-------- Given data --------

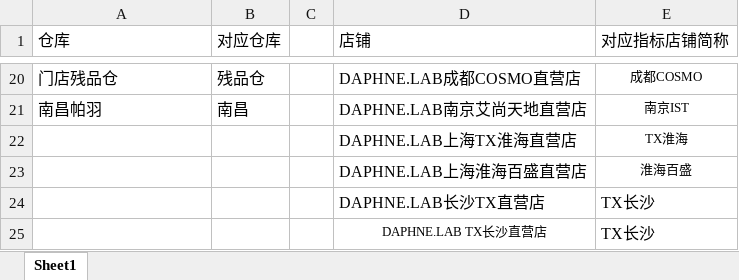
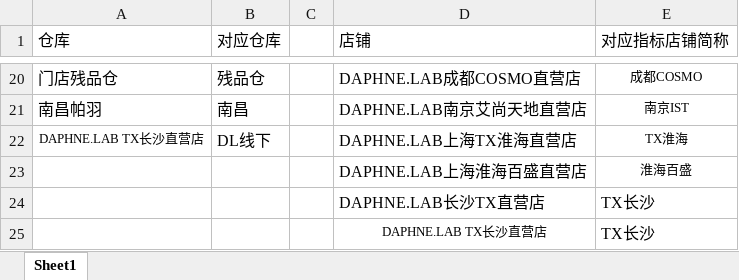
Before and after one commit to peijunlu16/codx-DL-dashboard, an Excel workbook: 仓库与店铺对应关系表.xlsx, sheet Sheet1, drawn as a sheet; only a part is shown, gaps mark what is left out; values as stored, in another font and other column widths than the file's, no borders; the diff names each change by its address in the sheet, - before the commit and + after, or states it on an @@ line.

```diff
--- a/仓库与店铺对应关系表.xlsx (sheet Sheet1)
+++ b/仓库与店铺对应关系表.xlsx (sheet Sheet1)
-A22 (仓库): (empty)
+A22 (仓库): DAPHNE.LAB TX长沙直营店
-B22 (对应仓库): (empty)
+B22 (对应仓库): DL线下
```
Also changed, not shown: 1 other file.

--------

● **Your goal**:
Take the entries above and restate them word for word, minus their images.

● **Response**:
Before and after one commit to peijunlu16/codx-DL-dashboard, an Excel workbook: 仓库与店铺对应关系表.xlsx, sheet Sheet1, drawn as a sheet; only a part is shown, gaps mark what is left out; values as stored, in another font and other column widths than the file's, no borders; the diff names each change by its address in the sheet, - before the commit and + after, or states it on an @@ line.

```diff
--- a/仓库与店铺对应关系表.xlsx (sheet Sheet1)
+++ b/仓库与店铺对应关系表.xlsx (sheet Sheet1)
-A22 (仓库): (empty)
+A22 (仓库): DAPHNE.LAB TX长沙直营店
-B22 (对应仓库): (empty)
+B22 (对应仓库): DL线下
```
Also changed, not shown: 1 other file.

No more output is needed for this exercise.